The NFL has been locked in a debate with players over kneeling protests during the playing of the national anthem.
Two police officers in Buffalo, New York, were suspended without pay on Thursday and placed under investigation after a video showed them shoving a 75-year-old man to the ground.
But the decision was met with pushback from the officers’ colleagues, with all 57 members of the police tactical unit quitting in protest at their treatment.
The demonstrations have erupted as the public and businesses struggle to recover from sweeping lockdowns imposed to stop the spread of the novel coronavirus. Disease experts have said the protests could spark new outbreaks.
Washington Mayor Muriel Bowser, who has sparred with US President Donald Trump over his sometimes heavy-handed response to the rallies and marches in the nation’s capital, had the slogan “Black Lives Matter” painted in massive yellow letters on a street leading to the White House.

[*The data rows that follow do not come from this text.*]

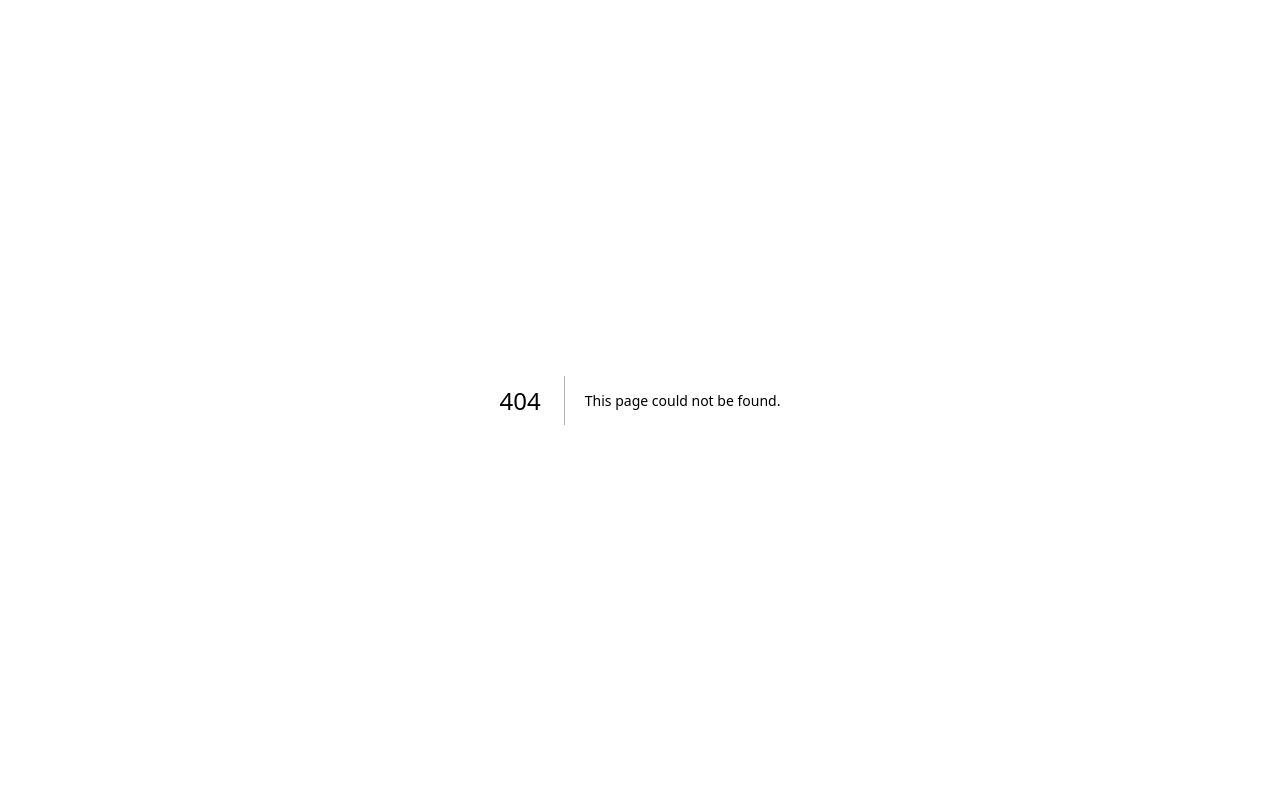
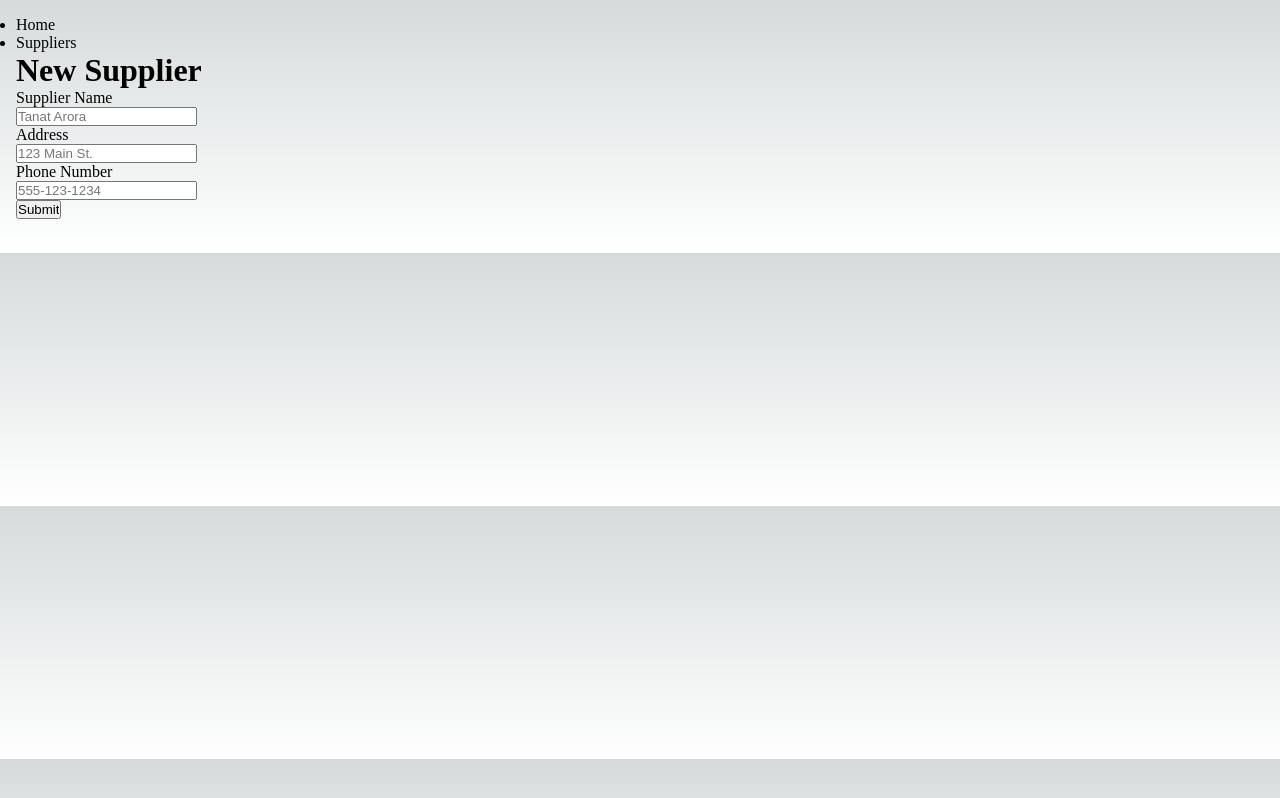
Before and after one commit to Tanat04/stock-final-6410381, a Next.js app: page /supplier/supplier in a window 1280 px wide. Before the commit this address had no page. Built offline with nearby package versions, Linux system fonts and the light colour scheme.

Commit message:
Add Read, Create and Delate function

```diff
--- /dev/null
+++ b/src/pages/supplier/supplier.jsx
@@ -0,0 +1,82 @@
+import { useState } from "react";
+import { useForm } from "react-hook-form";
+import Link from "next/link";
+
+export default function AddSupplier() {
+  const { register, handleSubmit } = useForm();
+  const [data, setData] = useState("");
+
+  const saveSupplier = async (data) => {
+    const response = await fetch("/api/stockFinal/suppliers", {
+      method: "POST", // *GET, POST, PUT, DELETE, etc.
+      mode: "cors", // no-cors, *cors, same-origin
+      cache: "no-cache", // *default, no-cache, reload, force-cache, only-if-cached
+      // credentials: "same-origin", // include, *same-origin, omit
+      headers: {
+        "Content-Type": "application/json",
+        // 'Content-Type': 'application/x-www-form-urlencoded',
+      },
+      // redirect: "follow", // manual, *follow, error
+      referrerPolicy: "no-referrer", // no-referrer, *no-referrer-when-downgrade, origin, origin-when-cross-origin, same-origin, strict-origin, strict-origin-when-cross-origin, unsafe-url
+      // serialisation
+      body: JSON.stringify(data), // body data type must match "Content-Type" header
+    });
+    const result = await response.json(); // deserialise
+    if (result.error) {
+      alert("Error: " + result.error);
+    } else {
+      alert("Supplier Added");
+      window.location.href = "/supplier";
+    }
+    console.log(result);
+    setData(JSON.stringify(data));
+  };
+
+  return (
+    <div style={{ margin: "1rem" }}>
+      <nav>
+        <ul>
+          <li>
+            <Link href="/">Home</Link>
+          </li>
+          <li>
+            <Link href="/supplier">Suppliers</Link>
+          </li>
+        </ul>
+      </nav>
+      <form onSubmit={handleSubmit(saveSupplier)}>
+        <h1>New Supplier</h1>
+        <label htmlFor="supplierName">Supplier Name</label>
+        <br />
+        <input
+          id="supplierName"
+          {...register("supplierName", { required: true })}
+          placeholder="Tanat Arora"
+        />
+        <br />
+
+        <label htmlFor="address">Address</label>
+        <br />
+        <input
+          id="address"
+          {...register("address", { required: true })}
+          placeholder="123 Main St."
+        />
+        <br />
+
+        <label htmlFor="phoneNumber">Phone Number</label>
+        <br />
+        <input
+          id="phoneNumber"
+          {...register("phoneNumber", { required: true })}
+          placeholder="555-123-1234"
+        />
+        <br />
+
+        <input type="submit" />
+        <p>{data}</p>
+        <br />
+      </form>
+    </div>
+  );
+}
```
Also changed, not shown: package.json (+7 -2 lines), src/pages/supplier/index.jsx (added, +73 -0 lines), src/pages/api/stockFinal/suppliers/[id].js (renamed from src/pages/api/stockFinal/supplier/[id].js), src/pages/api/stockFinal/suppliers/index.js (renamed from src/pages/api/stockFinal/supplier/index.js), 2 other files (tests, documents, lock files or other folders).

After nightfall, Bowser had light projections spelling out the words beamed onto nearby buildings, which she said on Twitter was a “night light” aimed at Trump.